The lowest point of Bidwill's tenure came in 1944. Due to World War II, many players were serving in the United States military. This left a league-wide shortage of players. As a result, the Cardinals and the Pittsburgh Steelers merged their teams for the season. The team's name Card-Pitt was quickly changed to the "Carpets" as "every team in the league walks over them". The team lost ten straight to post an 0–10 record.[5]

Battle against the AAFC[edit]

The end of the war brought another problem when the upstart AAFC placed a team in Chicago, the Rockets. The new AAFC franchise publicly pushed for the Cardinals to leave town, believing that Chicago wasn't big enough for three top-level pro football teams. Bidwill grew angry and vowed to turn his team into a profitable winner. He stunned the football world in 1947 when he outbid the Rockets for the rights to All-American Charley Trippi, signing him to a then unprecedented $100,000 contract. Trippi was the final piece of what Bidwill called his "Dream Backfield" of Paul Christman, Pat Harder, Marshall Goldberg, Elmer Angsman, and Trippi. They led the Cardinals to their first (and, to date, only) undisputed NFL championship in 1947.

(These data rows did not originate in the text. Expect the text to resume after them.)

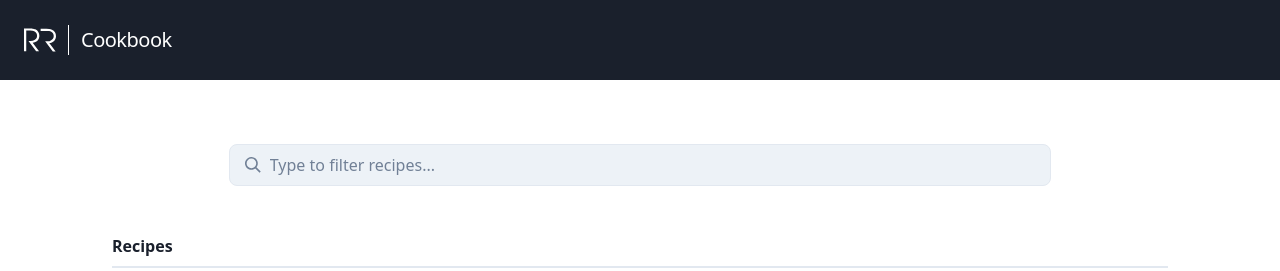
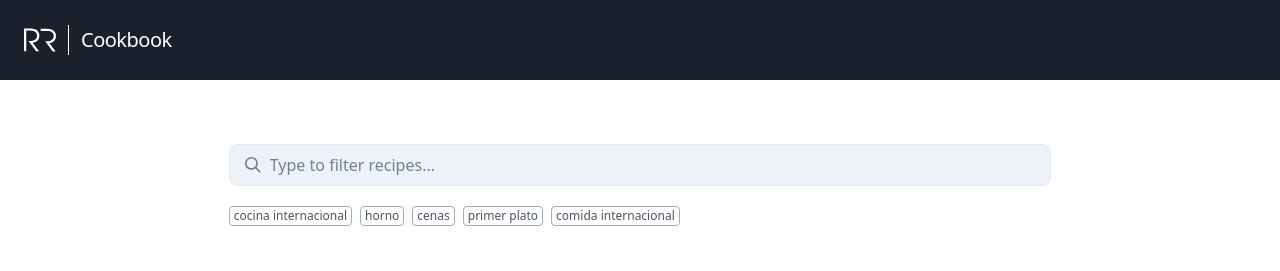
Before and after one commit to rubenRP/cookbook, a Gatsby site: page / in a window 1280 px wide. Shown: the top 271 px of the page. Built offline with nearby package versions, Linux system fonts and the light colour scheme; Gatsby itself is replaced by a stand-in of ours.

Commit message:
Taglist and placeholder added

```diff
--- a/src/pages/index.js
+++ b/src/pages/index.js
@@ -49,6 +49,15 @@ const CookbookIndex = ({ data, location }) => {
   const hasSearchResults = filteredData && query !== emptyQuery
   const recipes = hasSearchResults ? filteredData : allRecipes
 
+  let tags = [
+    ...recipes.map(recipe => {
+      return recipe.node.frontmatter.taxonomy.tag
+    }),
+  ]
+
+  tags = [].concat.apply([], tags).map(v => v.toLowerCase())
+  const tagList = [...new Set(tags)]
+
   return (
     <Layout location={location} title={siteTitle}>
       <SEO title="All Recipes" />
@@ -72,6 +81,13 @@ const CookbookIndex = ({ data, location }) => {
                 <path d="M12.9 14.32a8 8 0 1 1 1.41-1.41l5.35 5.33-1.42 1.42-5.33-5.34zM8 14A6 6 0 1 0 8 2a6 6 0 0 0 0 12z"></path>
               </svg>
             </div>
+          </div>
+          <div className="mt-4">
+            {tagList.slice(0, 5).map(tag => (
+              <span className="inline-block font-light border border-gray-500 rounded px-1 py text-xs text-gray-700 text-center mb-2 mr-2">
+                {tag}
+              </span>
+            ))}
           </div>
         </div>
       </div>
```
Also changed, not shown: content/assets/placeholder.jpg (added).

Death and legacy[edit]

Bidwill was not around to see his "Dream Backfield" win the 1947 title; he had died of pneumonia[6] shortly after signing Trippi. His widow, Violet, inherited the team and ran it until her own death in 1962. During Violet's tenure as the Cardinals owner, she relocated the franchise to St. Louis, Missouri in 1960. In 1962, she left the team to her sons from her first marriage, Charles Jr. and Bill. Bill has owned the team outright since 1972.[7] Only the Bears (owned by Halas and his descendants since 1921) and the New York Giants (owned by the Mara family since their founding in 1925) have been in the hands of one family longer than the Cardinals. He is a member of the Chicagoland Sports Hall of Fame and was inducted into the Pro Football Hall of Fame in 1967.

References[edit]

  1. ^ Coenen, Craig R. (2005). From Sandlots to the Super Bowl: the National Football League, 1920-1967. University of Tennessee Press. ISBN 1-57233-447-9. 
  2. ^ *"Arizona Cardinals History". Arizona Cardinals. Retrieved 2010-09-02. 
  3. ^ Carroll, Bob and Braunwart, Bob (1981). "Blue Shirt Charlies Big Red Dream". Coffin Corner (Professional Football Researchers Association) 3 (4): 1–2. 
  4. ^ Carroll, Bob and Braunwart, Bob (1981). "Blue Shirt Charlies Big Red Dream". Coffin Corner (Professional Football Researchers Association) 3 (4): 1–2. 
  5. ^ Forr, James (2003). "Card-Pitt: The Carpits". Coffin Corner (Professional Football Researchers Association) 25 (3): 1–8. 
  6. ^ Jenkins, Lee (2009-01-29). "Bidwills Restore Their Family Name". Sports Illustrated (CNN). Retrieved 2010-09-03. 
  7. ^ Baum, Bob. "Long, rocky history marks Bidwills' ownership". Boston Globe (AP). Retrieved 2009-01-17. [dead link]

External links[edit]